This summer, as part of the social entrepreneurship training of our Fellowship program, we had to introduce our Fellows to the business concept of the ‘pivot’. Sometimes work doesn’t go as planned; sometimes your startup encounter bumps in the road; sometimes something game-changing and devastating occurs in life. For many people, that has been the coronavirus. For us, that was the death of our son. We have all learned that we cannot control the cards life deals us. But we can control how we react to them. I’ve been very impressed with how our Dragons have shown resilience in the face of this virus.
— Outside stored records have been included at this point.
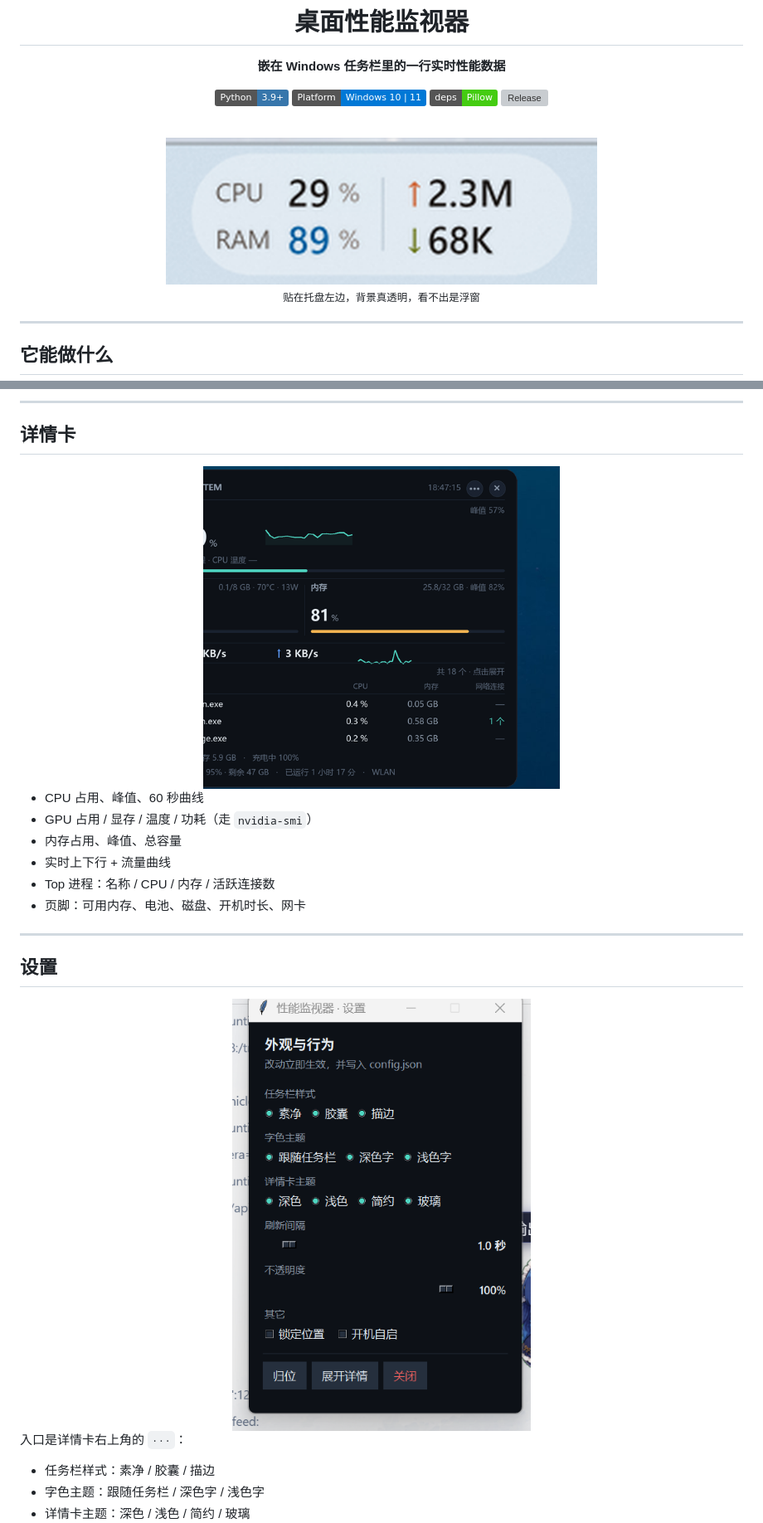
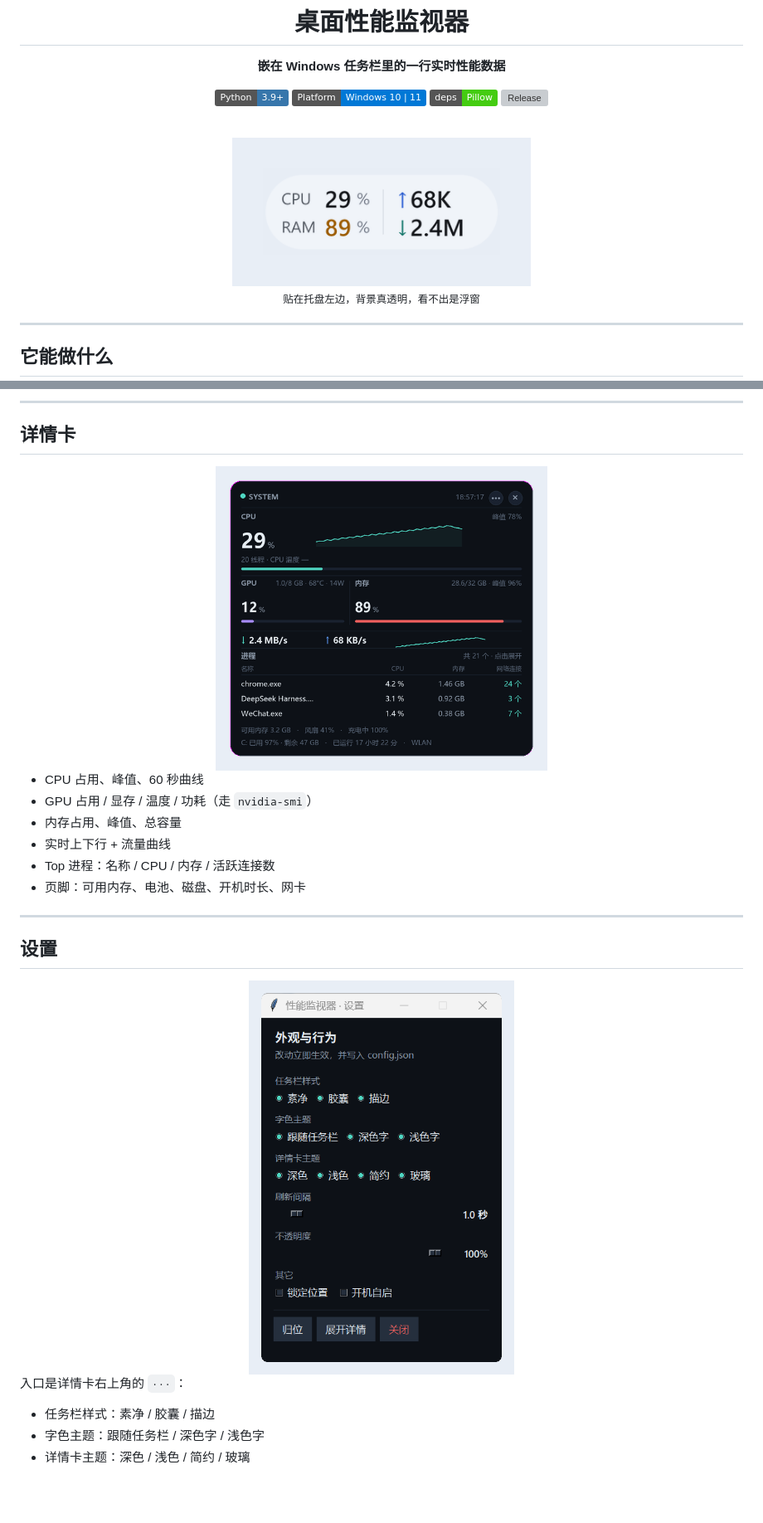
Before and after one commit to 1181110317/desktop-monitor, a Markdown page: README.md, 2 parts joined by grey strips. Shown at 83% size. Rendered like a GitHub page; pictures changed too: docs/images/detail.png, docs/images/settings.png, docs/images/taskbar.png; badges without logos; blank space fills up the shorter version; grey boxes are pictures that could not be loaded.

Commit message:
docs: 三张配图改成离线渲染的干净版本，尺寸收小不再糊成大图

```diff
--- a/README.md
+++ b/README.md
@@ -13,7 +13,7 @@
 
 <br>
 
-<img src="docs/images/taskbar.png" width="520" alt="任务栏效果">
+<img src="docs/images/taskbar.png" width="360" alt="任务栏效果">
 
 <sub>贴在托盘左边，背景真透明，看不出是浮窗</sub>
 
@@ -36,7 +36,7 @@
 
 <div align="center">
 
-<img src="docs/images/detail.png" width="430" alt="详情">
+<img src="docs/images/detail.png" width="400" alt="详情">
 
 </div>
 
@@ -53,7 +53,7 @@
 
 <div align="center">
 
-<img src="docs/images/settings.png" width="360" alt="设置">
+<img src="docs/images/settings.png" width="320" alt="设置">
 
 </div>
 
```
In July, I had a very memorable Zoom call with several of our Dragon Fellows. These students were running in-person projects with an organization that unfortunately, suddenly, had a population with several cases of COVID. It was a Friday and we had projects that had been planning for several months to start their projects on Monday. It would be too risky for them to run their projects in person. I had to ask these project teams to scrap their plans of running their project, perhaps indefinitely, on-site at this organization. Our Dragon Fellows had to quickly pivot, and find either other ways to run their same projects, or come up with something related that could still help their communities. There was a lot of disappointment, and I know a few students spent the rest of the afternoon in their rooms, more than a little depressed. But ultimately, they all rallied and made new plans. Ultimately, they all learned to pivot.
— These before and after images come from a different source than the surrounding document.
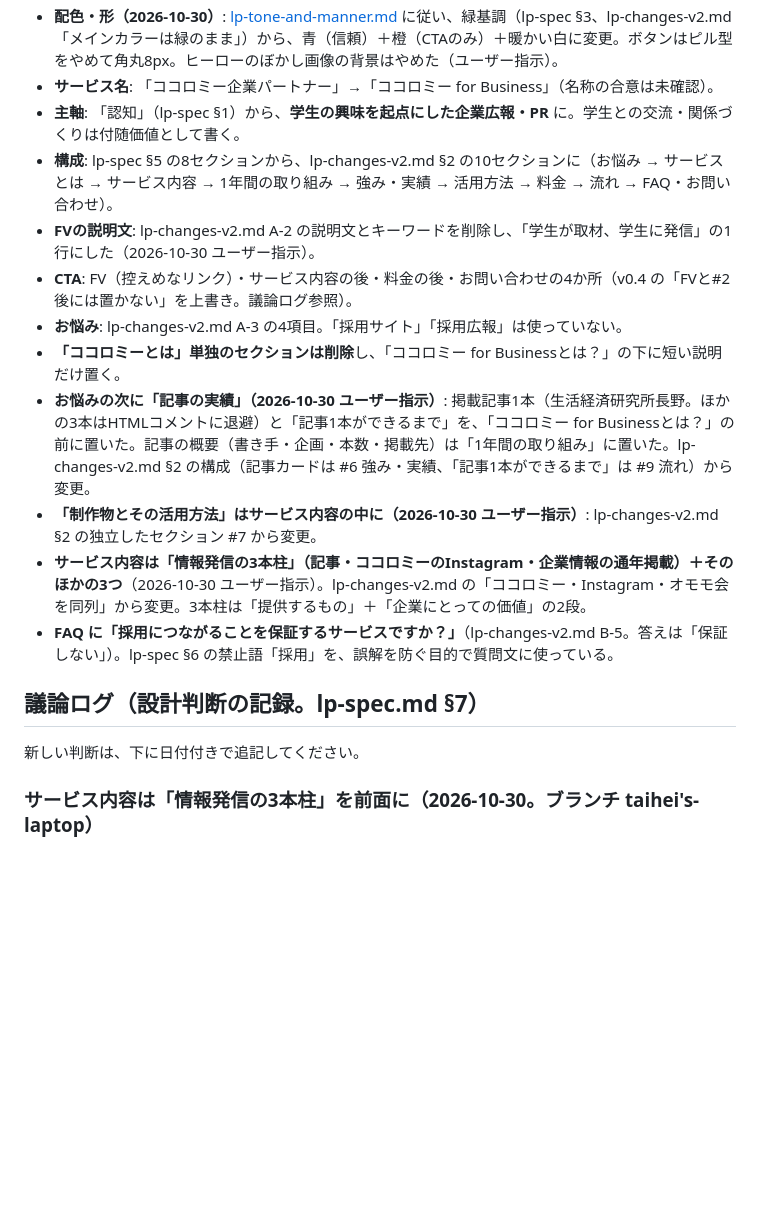
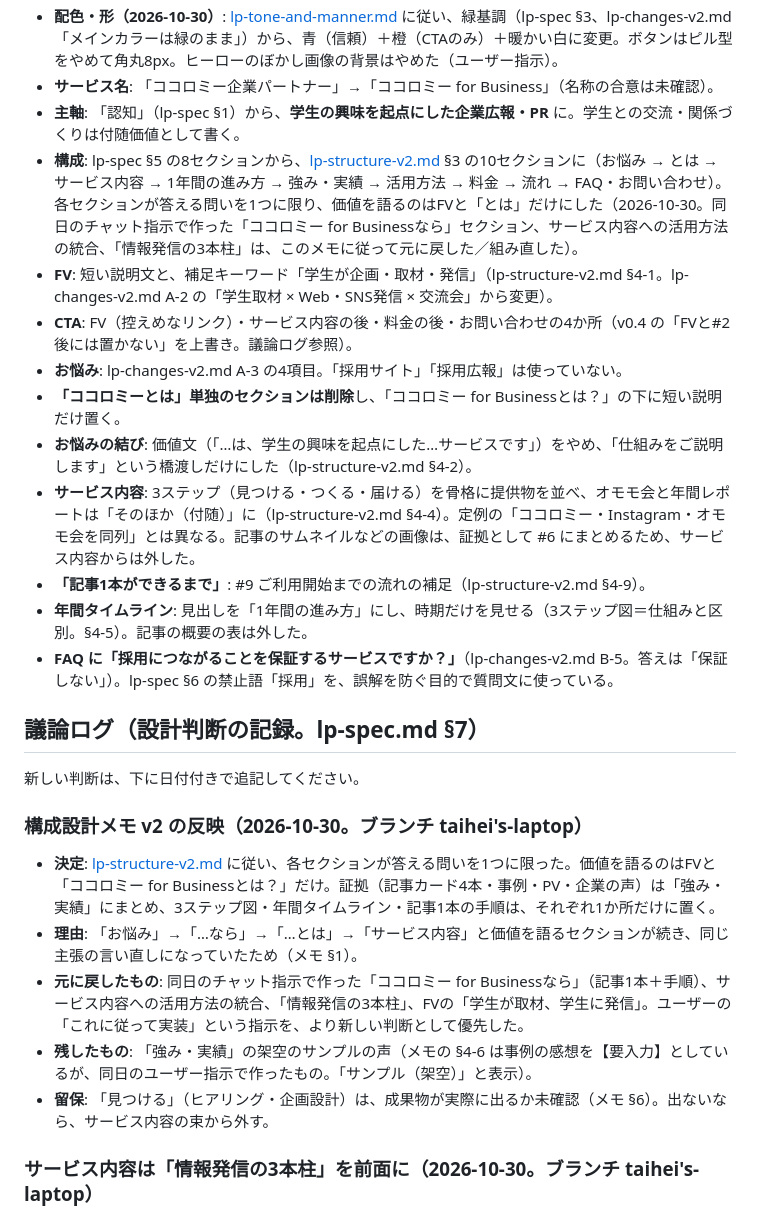
Before and after one commit to omomoinc/cocolomy-lp, a Markdown page: README.md, the part around the change. Drawn GitHub-style; blank space fills up the shorter version.

Commit message:
作業記録・READMEに構成設計メモ v2 の反映を記録
Co-Authored-By: Claude Opus 5.5 <noreply@anthropic.com>

```diff
--- a/README.md
+++ b/README.md
@@ -111,19 +111,27 @@
 - **配色・形（2026-10-30）**: [lp-tone-and-manner.md](lp-tone-and-manner.md) に従い、緑基調（lp-spec §3、lp-changes-v2.md「メインカラーは緑のまま」）から、青（信頼）＋橙（CTAのみ）＋暖かい白に変更。ボタンはピル型をやめて角丸8px。ヒーローのぼかし画像の背景はやめた（ユーザー指示）。
 - **サービス名**: 「ココロミー企業パートナー」→「ココロミー for Business」（名称の合意は未確認）。
 - **主軸**: 「認知」（lp-spec §1）から、**学生の興味を起点にした企業広報・PR** に。学生との交流・関係づくりは付随価値として書く。
-- **構成**: lp-spec §5 の8セクションから、lp-changes-v2.md §2 の10セクションに（お悩み → サービスとは → サービス内容 → 1年間の取り組み → 強み・実績 → 活用方法 → 料金 → 流れ → FAQ・お問い合わせ）。
-- **FVの説明文**: lp-changes-v2.md A-2 の説明文とキーワードを削除し、「学生が取材、学生に発信」の1行にした（2026-10-30 ユーザー指示）。
+- **構成**: lp-spec §5 の8セクションから、[lp-structure-v2.md](lp-structure-v2.md) §3 の10セクションに（お悩み → とは → サービス内容 → 1年間の進み方 → 強み・実績 → 活用方法 → 料金 → 流れ → FAQ・お問い合わせ）。各セクションが答える問いを1つに限り、価値を語るのはFVと「とは」だけにした（2026-10-30。同日のチャット指示で作った「ココロミー for Businessなら」セクション、サービス内容への活用方法の統合、「情報発信の3本柱」は、このメモに従って元に戻した／組み直した）。
+- **FV**: 短い説明文と、補足キーワード「学生が企画・取材・発信」（lp-structure-v2.md §4-1。lp-changes-v2.md A-2 の「学生取材 × Web・SNS発信 × 交流会」から変更）。
 - **CTA**: FV（控えめなリンク）・サービス内容の後・料金の後・お問い合わせの4か所（v0.4 の「FVと#2後には置かない」を上書き。議論ログ参照）。
 - **お悩み**: lp-changes-v2.md A-3 の4項目。「採用サイト」「採用広報」は使っていない。
 - **「ココロミーとは」単独のセクションは削除**し、「ココロミー for Businessとは？」の下に短い説明だけ置く。
-- **お悩みの次に「記事の実績」（2026-10-30 ユーザー指示）**: 掲載記事1本（生活経済研究所長野。ほかの3本はHTMLコメントに退避）と「記事1本ができるまで」を、「ココロミー for Businessとは？」の前に置いた。記事の概要（書き手・企画・本数・掲載先）は「1年間の取り組み」に置いた。lp-changes-v2.md §2 の構成（記事カードは #6 強み・実績、「記事1本ができるまで」は #9 流れ）から変更。
-- **「制作物とその活用方法」はサービス内容の中に（2026-10-30 ユーザー指示）**: lp-changes-v2.md §2 の独立したセクション #7 から変更。
-- **サービス内容は「情報発信の3本柱」（記事・ココロミーのInstagram・企業情報の通年掲載）＋そのほかの3つ**（2026-10-30 ユーザー指示）。lp-changes-v2.md の「ココロミー・Instagram・オモモ会を同列」から変更。3本柱は「提供するもの」＋「企業にとっての価値」の2段。
+- **お悩みの結び**: 価値文（「…は、学生の興味を起点にした…サービスです」）をやめ、「仕組みをご説明します」という橋渡しだけにした（lp-structure-v2.md §4-2）。
+- **サービス内容**: 3ステップ（見つける・つくる・届ける）を骨格に提供物を並べ、オモモ会と年間レポートは「そのほか（付随）」に（lp-structure-v2.md §4-4）。定例の「ココロミー・Instagram・オモモ会を同列」とは異なる。記事のサムネイルなどの画像は、証拠として #6 にまとめるため、サービス内容からは外した。
+- **「記事1本ができるまで」**: #9 ご利用開始までの流れの補足（lp-structure-v2.md §4-9）。
+- **年間タイムライン**: 見出しを「1年間の進み方」にし、時期だけを見せる（3ステップ図＝仕組みと区別。§4-5）。記事の概要の表は外した。
 - **FAQ に「採用につながることを保証するサービスですか？」**（lp-changes-v2.md B-5。答えは「保証しない」）。lp-spec §6 の禁止語「採用」を、誤解を防ぐ目的で質問文に使っている。
 
 ## 議論ログ（設計判断の記録。lp-spec.md §7）
 
 新しい判断は、下に日付付きで追記してください。
+
+### 構成設計メモ v2 の反映（2026-10-30。ブランチ taihei's-laptop）
+- **決定**: [lp-structure-v2.md](lp-structure-v2.md) に従い、各セクションが答える問いを1つに限った。価値を語るのはFVと「ココロミー for Businessとは？」だけ。証拠（記事カード4本・事例・PV・企業の声）は「強み・実績」にまとめ、3ステップ図・年間タイムライン・記事1本の手順は、それぞれ1か所だけに置く。
+- **理由**: 「お悩み」→「…なら」→「…とは」→「サービス内容」と価値を語るセクションが続き、同じ主張の言い直しになっていたため（メモ §1）。
+- **元に戻したもの**: 同日のチャット指示で作った「ココロミー for Businessなら」（記事1本＋手順）、サービス内容への活用方法の統合、「情報発信の3本柱」、FVの「学生が取材、学生に発信」。ユーザーの「これに従って実装」という指示を、より新しい判断として優先した。
+- **残したもの**: 「強み・実績」の架空のサンプルの声（メモの §4-6 は事例の感想を【要入力】としているが、同日のユーザー指示で作ったもの。「サンプル（架空）」と表示）。
+- **留保**: 「見つける」（ヒアリング・企画設計）は、成果物が実際に出るか未確認（メモ §6）。出ないなら、サービス内容の束から外す。
 
 ### サービス内容は「情報発信の3本柱」を前面に（2026-10-30。ブランチ taihei's-laptop）
 - **決定**: 「ココロミーに記事を掲載」「ココロミーのInstagramに掲載」「企業情報を通年掲載」を大きなカードで並べ、オモモ会・写真・素材提供・年間レポートは下に小さなカードで並べる。カーソルを合わせて切り替える仕組みはなくし、全部を最初から表示する。
```
Also changed, not shown: WORKLOG.md (+19 -12 lines).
All of our Dragons have found ways to pivot. Instead of performing for senior homes in person, Sean and Hannah curated virtual concerts and performed for isolated elderly via Zoom. Instead of running a musical theater camp, Ella and Leilani spent the first half of the summer delivering socially distanced singing telegrams, sometimes to emergency responders serving on the frontlines. Even my husband, Daniel, got involved by organizing a project of his own: he started in Orange County a non-profit called Delivering with Dignity that paid restaurants to create family meals that volunteers would deliver to house-bound people that couldn’t get to the grocery store. This saved both restaurant jobs and fed our most vulnerable populations. None of us thought we’d spend the summer doing these things, but this summer there were big problems afoot in the world that needed solving.
Earlier this month, in working on our budget for the rest of the year, I had to calculate how much we were spending to serve all the people that we serve. And what I realized is that it’s really hard to calculate the value of what we, as an organization, provide. We teach teenagers that when you see problems in the world, you should ask yourselves, what can I do to help solve these problems? We encourage them to push themselves beyond what’s easy and comfortable to do what’s right. We help them formulate plans, create budgets, execute. We encourage them to reach into the community, of people that need help, and of the helpers. We inspire them to be the helpers. And we teach them that when needed, when life calls for it, you need to pivot.